What is required |
Please return the records below exactly as they appear, leaving every picture out.

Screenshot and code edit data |
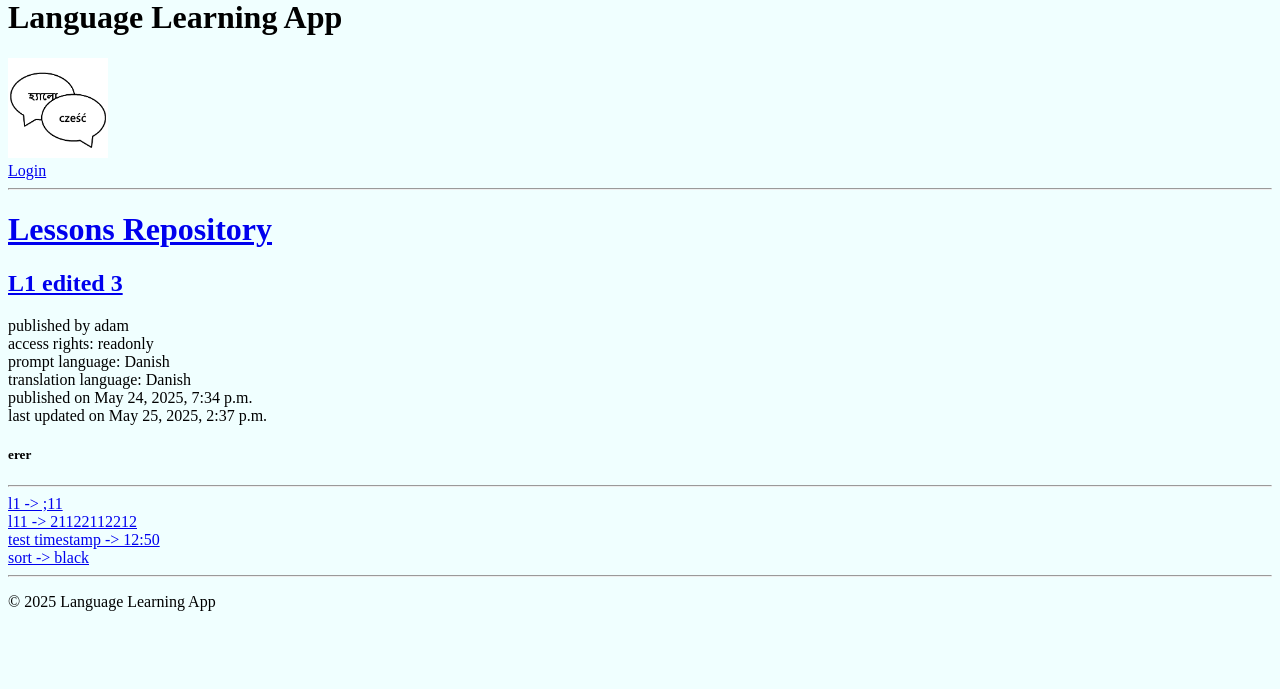
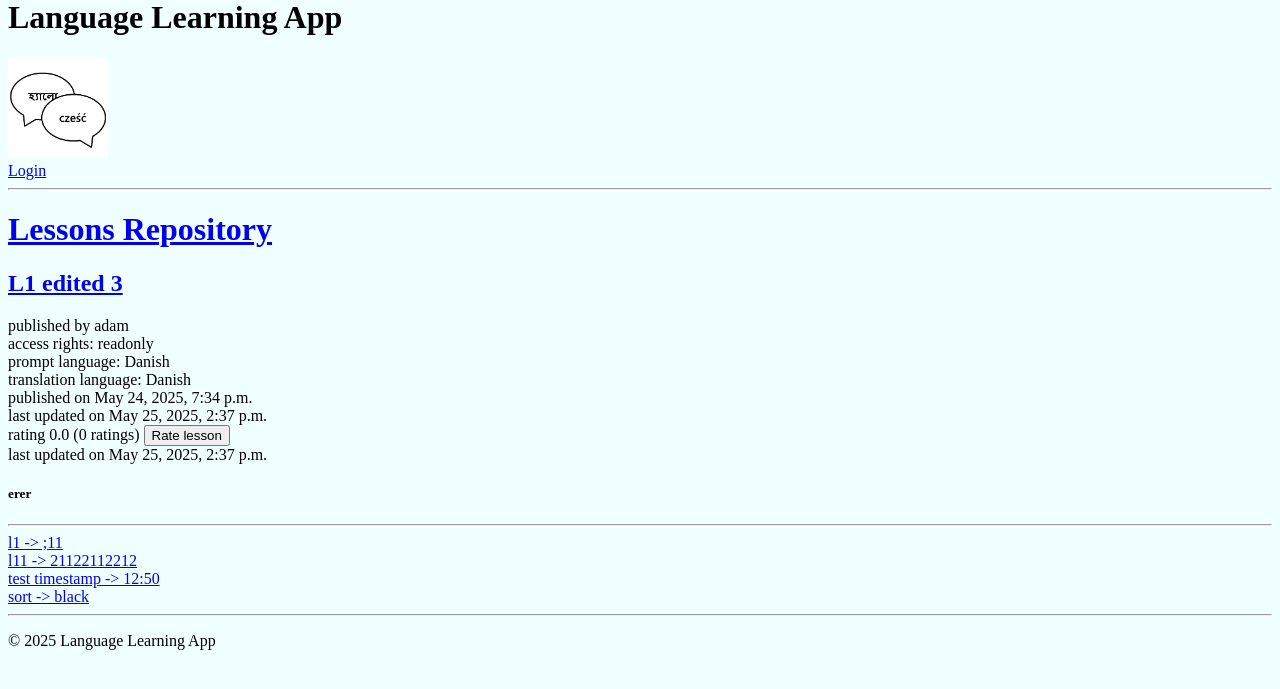
Before and after one commit to AdamRogowski/LanguageLearningApp, a Django app: page /lessons-repository/1/ in a window 1280 px wide. Shown: the part 22-711 px from the top of the page. Run offline with Django 5.2, Linux system fonts and the light colour scheme; data comes from the database, SQL or seed files in the repository.

Commit message:
rating added, preparation for practice_mode implementation

```diff
--- a/base/admin.py
+++ b/base/admin.py
@@ -6,7 +6,7 @@ from django.contrib import admin
 admin.site.site_header = "Language Learning App Admin"
 admin.site.site_title = "Language Learning App Admin Portal"
 admin.site.index_title = "Welcome to the Language Learning App Admin Portal"
-from .models import Language, Lesson, Word, UserLesson, UserWord, AccessType
+from .models import Language, Lesson, Word, UserLesson, UserWord, AccessType, Rating
 
 admin.site.register(Language)
 admin.site.register(Lesson)
@@ -14,3 +14,4 @@ admin.site.register(Word)
 admin.site.register(UserLesson)
 admin.site.register(UserWord)
 admin.site.register(AccessType)
+admin.site.register(Rating)
--- a/base/models.py
+++ b/base/models.py
@@ -94,9 +94,7 @@ class UserLesson(models.Model):
     user = models.ForeignKey(User, on_delete=models.CASCADE)
     lesson = models.ForeignKey(Lesson, on_delete=models.CASCADE)
     target_progress = models.IntegerField(default=3)
-    lesson_directory = models.CharField(
-        max_length=255, blank=True, help_text="Directory where the lesson is stored."
-    )
+    practice_window = models.PositiveIntegerField(default=10)
 
     class Meta:
         unique_together = ("user", "lesson")
@@ -141,3 +139,27 @@ class Rating(models.Model):
 
     def __str__(self):
         return f"{self.user.username} rated {self.lesson.title} with {self.rating}"
+
+
+"""
+
+class UserDirectory(models.Model):
+
+    name = models.CharField(max_length=255)
+    user = models.ForeignKey(
+        User, on_delete=models.CASCADE
+    )  # Redundant field to link to User to help with queries
+    userLesson = models.ForeignKey(UserLesson, on_delete=models.CASCADE)
+    parent_directory = models.ForeignKey(
+        "self",
+        null=True,
+        blank=True,
+        on_delete=models.CASCADE,
+        related_name="subdirectories",
+    )
+    created = models.DateTimeField(auto_now_add=True)
+    updated = models.DateTimeField(auto_now=True)
+
+    def __str__(self):
+        return f"{self.name} ({self.userLesson.user.username})"
+"""
--- a/base/templates/base/lesson_details.html
+++ b/base/templates/base/lesson_details.html
@@ -24,6 +24,15 @@ published on {{ lesson.created }}
 <br>
 last updated on {{ lesson.updated }}
 <br>
+rating {{ average_rating }} ({{ rating_count }} ratings)
+
+<form action="{% url 'rate-lesson' lesson.id %}" method="get" style="display:inline;">
+    <button type="submit">Rate lesson</button>
+</form>
+<br>
+last updated on {{ lesson.updated }}
+<br>
+
 <h5>{{ lesson.description }}</h5>
 
 <hr>
--- a/base/urls.py
+++ b/base/urls.py
@@ -30,6 +30,11 @@ urlpatterns = [
         name="lesson-details",
     ),
     path(
+        "rate-lesson/<int:lesson_id>/",
+        views.rateLesson,
+        name="rate-lesson",
+    ),
+    path(
         "lessons-repository/<int:lesson_id>/<str:prompt>/",
         views.wordDetails,
         name="word-details",
--- a/base/views.py
+++ b/base/views.py
@@ -2,14 +2,16 @@ from django.db import transaction
 from django.shortcuts import render, redirect
 from django.http import HttpResponse
 from django.db.models import Q  # Import Q for complex queries
+from django.db.models import Avg  # Import Avg for aggregation
 from django.contrib.auth.decorators import login_required
 from django.contrib.auth.models import User
 from django.contrib import messages
 from django.contrib.auth import authenticate, login, logout
 from django.contrib.auth.forms import UserCreationForm
-from .models import Lesson, Word, UserLesson, UserWord, AccessType
-from .forms import LessonForm, WordForm
+from .models import Lesson, Word, UserLesson, UserWord, AccessType, Rating, Language
+from .forms import LessonForm, WordForm, RateLessonForm, UserLessonForm
 from django.utils import timezone
+from random import shuffle
 
 
 def loginPage(request):
@@ -277,14 +279,75 @@ def lessonDetails(request, lesson_id):
     if lesson.access_type.name == "private":
         return HttpResponse("This lesson is private and cannot be imported.")
 
+    lessonRatings = Rating.objects.filter(lesson=lesson)
+    rating_count = lessonRatings.count()
+    average_rating = (
+        round(lessonRatings.aggregate(Avg("rating"))["rating__avg"], 1)
+        if lessonRatings.exists()
+        else 0.0
+    )
+
+    # rated_already = Rating.objects.filter(user=user, lesson=lesson).first()
+
     words = lesson.words.all()
 
     context = {
         "lesson": lesson,
         "words": words,
         "can_import": can_import,
+        "average_rating": average_rating,
+        "rating_count": rating_count,
     }
     return render(request, "base/lesson_details.html", context)
+
+
+@login_required(login_url="login")
+def rateLesson(request, lesson_id):
+
+    rateLessonForm = RateLessonForm()
+
+    # This view will handle the rating of a lesson
+    if request.method == "POST":
+        lesson = Lesson.objects.get(id=lesson_id)
+        if not lesson:
+            return HttpResponse("Lesson not found")
+
+        user = request.user
+        if not user.is_authenticated:
+            return HttpResponse("You must be logged in to rate a lesson.")
+
+        form = RateLessonForm(request.POST)
+        if form.is_valid():
+            rating_value = form.cleaned_data["rating"]
+
+            # Check if the user has already rated this lesson
+            existing_rating = Rating.objects.filter(user=user, lesson=lesson).first()
+            if existing_rating:
+                existing_rating.rating = rating_value
+                existing_rating.save()
+
+                lesson.changes_log = (
+                    (lesson.changes_log + "\n" if lesson.changes_log else "")
+                    + f"{timezone.now()} Rating updated by {user.username} to {rating_value}"
+                )
+                messages.success(request, "Your rating has been updated.")
+            else:
+                Rating.objects.create(user=user, lesson=lesson, rating=rating_value)
+                lesson.changes_log = (
+                    lesson.changes_log + "\n" if lesson.changes_log else ""
+                ) + f"{timezone.now()} Rated by {user.username} with {rating_value}"
+
+                messages.success(request, "Thank you for your rating!")
+            lesson.save()
+            return redirect("lesson-details", lesson_id=lesson_id)
+        else:
+            messages.error(request, "Invalid rating form submission.")
+
+    context = {
+        "rate_lesson_form": rateLessonForm,
+        "lesson": Lesson.objects.get(id=lesson_id),
+    }
+    return render(request, "base/rate_lesson.html", context)
 
 
 def wordDetails(request, lesson_id, prompt):
@@ -445,6 +508,7 @@ def editLesson(request, my_lesson_id):
 
     lesson_instance = myLesson.lesson
     edit_lesson_form = LessonForm(instance=lesson_instance)
+    edit_user_lesson_form = UserLessonForm(instance=myLesson)
 
     # Store original values for comparison
     original_data = {
@@ -453,6 +517,8 @@ def editLesson(request, my_lesson_id):
         "prompt_language": lesson_instance.prompt_language,
         "translation_language": lesson_instance.translation_language,
         "access_type": lesson_instance.access_type,
+        "target_progress": myLesson.target_progress,
+        "practice_window": myLesson.practice_window,
     }
 
     if request.method == "POST":
@@ -596,3 +662,6 @@ def deleteWord(request, my_word_id):
     }
 
     return render(request, "base/delete_word.html", context)
+
+
+# ------------Practice Views------------#
```
Also changed, not shown: base/forms.py (+47 -1 lines), base/templates/base/rate_lesson.html (added, +15 -0 lines), templates/main.html (+35 -3 lines), base/migrations/0012_remove_userlesson_lesson_directory.py (added), base/migrations/0013_userlesson_practice_window.py (added), db.sqlite3.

Solution for this exercise |
Before and after one commit to AdamRogowski/LanguageLearningApp, a Django app: page /lessons-repository/1/ in a window 1280 px wide. Shown: the part 22-711 px from the top of the page. Run offline with Django 5.2, Linux system fonts and the light colour scheme; data comes from the database, SQL or seed files in the repository.

Commit message:
rating added, preparation for practice_mode implementation

```diff
--- a/base/admin.py
+++ b/base/admin.py
@@ -6,7 +6,7 @@ from django.contrib import admin
 admin.site.site_header = "Language Learning App Admin"
 admin.site.site_title = "Language Learning App Admin Portal"
 admin.site.index_title = "Welcome to the Language Learning App Admin Portal"
-from .models import Language, Lesson, Word, UserLesson, UserWord, AccessType
+from .models import Language, Lesson, Word, UserLesson, UserWord, AccessType, Rating
 
 admin.site.register(Language)
 admin.site.register(Lesson)
@@ -14,3 +14,4 @@ admin.site.register(Word)
 admin.site.register(UserLesson)
 admin.site.register(UserWord)
 admin.site.register(AccessType)
+admin.site.register(Rating)
--- a/base/models.py
+++ b/base/models.py
@@ -94,9 +94,7 @@ class UserLesson(models.Model):
     user = models.ForeignKey(User, on_delete=models.CASCADE)
     lesson = models.ForeignKey(Lesson, on_delete=models.CASCADE)
     target_progress = models.IntegerField(default=3)
-    lesson_directory = models.CharField(
-        max_length=255, blank=True, help_text="Directory where the lesson is stored."
-    )
+    practice_window = models.PositiveIntegerField(default=10)
 
     class Meta:
         unique_together = ("user", "lesson")
@@ -141,3 +139,27 @@ class Rating(models.Model):
 
     def __str__(self):
         return f"{self.user.username} rated {self.lesson.title} with {self.rating}"
+
+
+"""
+
+class UserDirectory(models.Model):
+
+    name = models.CharField(max_length=255)
+    user = models.ForeignKey(
+        User, on_delete=models.CASCADE
+    )  # Redundant field to link to User to help with queries
+    userLesson = models.ForeignKey(UserLesson, on_delete=models.CASCADE)
+    parent_directory = models.ForeignKey(
+        "self",
+        null=True,
+        blank=True,
+        on_delete=models.CASCADE,
+        related_name="subdirectories",
+    )
+    created = models.DateTimeField(auto_now_add=True)
+    updated = models.DateTimeField(auto_now=True)
+
+    def __str__(self):
+        return f"{self.name} ({self.userLesson.user.username})"
+"""
--- a/base/templates/base/lesson_details.html
+++ b/base/templates/base/lesson_details.html
@@ -24,6 +24,15 @@ published on {{ lesson.created }}
 <br>
 last updated on {{ lesson.updated }}
 <br>
+rating {{ average_rating }} ({{ rating_count }} ratings)
+
+<form action="{% url 'rate-lesson' lesson.id %}" method="get" style="display:inline;">
+    <button type="submit">Rate lesson</button>
+</form>
+<br>
+last updated on {{ lesson.updated }}
+<br>
+
 <h5>{{ lesson.description }}</h5>
 
 <hr>
--- a/base/urls.py
+++ b/base/urls.py
@@ -30,6 +30,11 @@ urlpatterns = [
         name="lesson-details",
     ),
     path(
+        "rate-lesson/<int:lesson_id>/",
+        views.rateLesson,
+        name="rate-lesson",
+    ),
+    path(
         "lessons-repository/<int:lesson_id>/<str:prompt>/",
         views.wordDetails,
         name="word-details",
--- a/base/views.py
+++ b/base/views.py
@@ -2,14 +2,16 @@ from django.db import transaction
 from django.shortcuts import render, redirect
 from django.http import HttpResponse
 from django.db.models import Q  # Import Q for complex queries
+from django.db.models import Avg  # Import Avg for aggregation
 from django.contrib.auth.decorators import login_required
 from django.contrib.auth.models import User
 from django.contrib import messages
 from django.contrib.auth import authenticate, login, logout
 from django.contrib.auth.forms import UserCreationForm
-from .models import Lesson, Word, UserLesson, UserWord, AccessType
-from .forms import LessonForm, WordForm
+from .models import Lesson, Word, UserLesson, UserWord, AccessType, Rating, Language
+from .forms import LessonForm, WordForm, RateLessonForm, UserLessonForm
 from django.utils import timezone
+from random import shuffle
 
 
 def loginPage(request):
@@ -277,14 +279,75 @@ def lessonDetails(request, lesson_id):
     if lesson.access_type.name == "private":
         return HttpResponse("This lesson is private and cannot be imported.")
 
+    lessonRatings = Rating.objects.filter(lesson=lesson)
+    rating_count = lessonRatings.count()
+    average_rating = (
+        round(lessonRatings.aggregate(Avg("rating"))["rating__avg"], 1)
+        if lessonRatings.exists()
+        else 0.0
+    )
+
+    # rated_already = Rating.objects.filter(user=user, lesson=lesson).first()
+
     words = lesson.words.all()
 
     context = {
         "lesson": lesson,
         "words": words,
         "can_import": can_import,
+        "average_rating": average_rating,
+        "rating_count": rating_count,
     }
     return render(request, "base/lesson_details.html", context)
+
+
+@login_required(login_url="login")
+def rateLesson(request, lesson_id):
+
+    rateLessonForm = RateLessonForm()
+
+    # This view will handle the rating of a lesson
+    if request.method == "POST":
+        lesson = Lesson.objects.get(id=lesson_id)
+        if not lesson:
+            return HttpResponse("Lesson not found")
+
+        user = request.user
+        if not user.is_authenticated:
+            return HttpResponse("You must be logged in to rate a lesson.")
+
+        form = RateLessonForm(request.POST)
+        if form.is_valid():
+            rating_value = form.cleaned_data["rating"]
+
+            # Check if the user has already rated this lesson
+            existing_rating = Rating.objects.filter(user=user, lesson=lesson).first()
+            if existing_rating:
+                existing_rating.rating = rating_value
+                existing_rating.save()
+
+                lesson.changes_log = (
+                    (lesson.changes_log + "\n" if lesson.changes_log else "")
+                    + f"{timezone.now()} Rating updated by {user.username} to {rating_value}"
+                )
+                messages.success(request, "Your rating has been updated.")
+            else:
+                Rating.objects.create(user=user, lesson=lesson, rating=rating_value)
+                lesson.changes_log = (
+                    lesson.changes_log + "\n" if lesson.changes_log else ""
+                ) + f"{timezone.now()} Rated by {user.username} with {rating_value}"
+
+                messages.success(request, "Thank you for your rating!")
+            lesson.save()
+            return redirect("lesson-details", lesson_id=lesson_id)
+        else:
+            messages.error(request, "Invalid rating form submission.")
+
+    context = {
+        "rate_lesson_form": rateLessonForm,
+        "lesson": Lesson.objects.get(id=lesson_id),
+    }
+    return render(request, "base/rate_lesson.html", context)
 
 
 def wordDetails(request, lesson_id, prompt):
@@ -445,6 +508,7 @@ def editLesson(request, my_lesson_id):
 
     lesson_instance = myLesson.lesson
     edit_lesson_form = LessonForm(instance=lesson_instance)
+    edit_user_lesson_form = UserLessonForm(instance=myLesson)
 
     # Store original values for comparison
     original_data = {
@@ -453,6 +517,8 @@ def editLesson(request, my_lesson_id):
         "prompt_language": lesson_instance.prompt_language,
         "translation_language": lesson_instance.translation_language,
         "access_type": lesson_instance.access_type,
+        "target_progress": myLesson.target_progress,
+        "practice_window": myLesson.practice_window,
     }
 
     if request.method == "POST":
@@ -596,3 +662,6 @@ def deleteWord(request, my_word_id):
     }
 
     return render(request, "base/delete_word.html", context)
+
+
+# ------------Practice Views------------#
```
Also changed, not shown: base/forms.py (+47 -1 lines), base/templates/base/rate_lesson.html (added, +15 -0 lines), templates/main.html (+35 -3 lines), base/migrations/0012_remove_userlesson_lesson_directory.py (added), base/migrations/0013_userlesson_practice_window.py (added), db.sqlite3.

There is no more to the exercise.